Storytelling Surprise template with sections for Introduction, Rising Action, Climax and Falling Action/Resolution

Step Three: Create your surprise story! The writer should use a pen or pencil to tap each example in the first act, cycling through the list one item at a time, over and over. When the performer says “Stop!” wherever the pencil lands becomes the choice for that act of your story. Circle it and move on to the next act until all four are completed.

Step Four: Now it’s time for the performer to act out their chosen story! Arty, Aleks and Mana from the New 42 Youth Corps created a surprise story about two ushers encountering Mrs. Leslie Carter, the ghost who haunts the New Victory Theater!

How did it go?! Were you able to get through each act and tell your story? How did each act fit together?

Playful Performance Art
A little bit of planning plus some playful randomness can result in a one-of-a-kind performance! Let’s apply this principle to a more advanced form of storytelling. Follow along with theatermaker and New Victory Teaching Artist Lauren Sharpe as she approaches the enigmatic and task-based world of performance art through play, using a special device you have seen before!

Lauren used a decider (sometimes called a fortune teller) to introduce the element of play into her and her friends’ performance art happenings. To create your own performance art decider, grab a piece of paper and follow along with Emily from Inner Child Fun.

On the inside of your decider’s flaps, write down eight different options for your performance. You can create your own or use the bank below for inspiration. If you start running out of space when writing, feel free to reduce your ideas to just a few keywords!

  • Waddle like a penguin.
  • Pretend to eat a never-ending with lots of extra Ps
  • Run and jump over hurdles in place.
  • Pretend that you are in a clear glass box. Use imaginary tools to get yourself out!
  • Pretend to climb up a tall rope with something amazing at the top!
  • Pretend to be a ballerina, but the floor is slippery.
  • Eat an imaginary meal with only your hands.
  • Drink something that turns you into a friendly (or not so friendly) giant.

Great work! Now you are ready to use this special decider to create a spontaneous piece of playful performance art just like Lauren, Siobhan and Melissa.

Memory Play

There are stories that we tell over and over and that never get old. Even when everyone knows how the story ends, the fun is in the telling! In this next activity, we’ll focus on shared memories and how we can dramatize them with family and friends.

Step One: On small pieces of paper, write down specific memories you have with your family and friends. For example:

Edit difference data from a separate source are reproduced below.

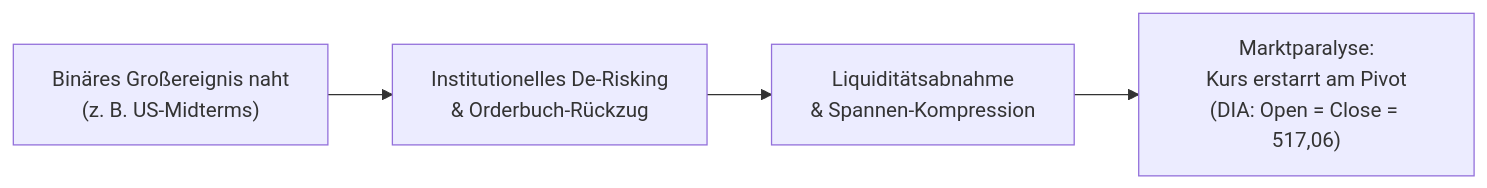
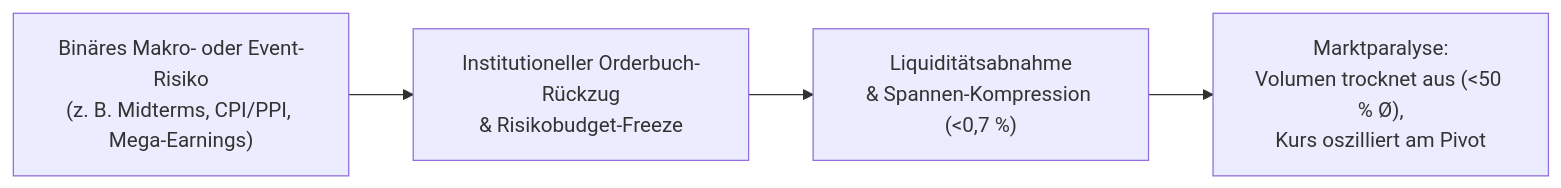
The diagram in okf-regeln/regel-pre-event-paralyse.md (rhigazi/newscheck), drawn with Mermaid before and after one commit. The commit also changed other lines of this file and 11 other files, not shown here.

````diff
--- a/okf-regeln/regel-pre-event-paralyse.md
+++ b/okf-regeln/regel-pre-event-paralyse.md
@@ -38,6 +43,6 @@
 ```mermaid
 flowchart LR
-    A["Binäres Großereignis naht\n(z. B. US-Midterms)"] --> B["Institutionelles De-Risking\n& Orderbuch-Rückzug"]
-    B --> C["Liquiditätsabnahme\n& Spannen-Kompression"]
-    C --> D["Marktparalyse:\nKurs erstarrt am Pivot\n(DIA: Open = Close = 517,06)"]
+    A["Binäres Makro- oder Event-Risiko\n(z. B. Midterms, CPI/PPI, Mega-Earnings)"] --> B["Institutioneller Orderbuch-Rückzug\n& Risikobudget-Freeze"]
+    B --> C["Liquiditätsabnahme\n& Spannen-Kompression (<0,7 %)"]
+    C --> D["Marktparalyse:\nVolumen trocknet aus (<50 % Ø),\nKurs oszilliert am Pivot"]
 ```
````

  • When your aunt played ping-pong using their hand as the paddle.
  • When your cousin dressed up as a monster and scared everyone by groaning from the backyard.
  • When your sibling fell in a river during a hike and had to finish the hike wearing a sweatshirt as pants.
  • When you all played hide-and-seek, but everyone forgot to find your uncle.

Step Two: Fold up your papers and place them in a bowl or hat in the center of the room.

Step Three: One at a time, come up to your performance space and take one piece of paper. In the span of 15 seconds, act out what you see on the paper. Add dialogue, and physicalize the memory in as serious or silly a way as you want! If you’re in the audience during the performance, guess what memory is being performed.

Challenge: Can you try to perform the memories without speaking? Here’s Arty acting out the time he, Mana and Aleks all played the game “Mafia.”

We hope you’ve enjoyed adding the sparkle of spontaneity and the festivity of family games to your storytelling in this Arts Break. Keep sharing those stories, and remember that, if you’re having fun, your audience will have fun, too!

New Victory Arts Break Supporters

New Victory Arts Break is funded, in part, by the Laurie M. Tisch Illumination Fund, public funds from the New York City Department of Cultural Affairs in partnership with the City Council, and the New York State Council on the Arts with the support of the Office of the Governor and the New York State Legislature.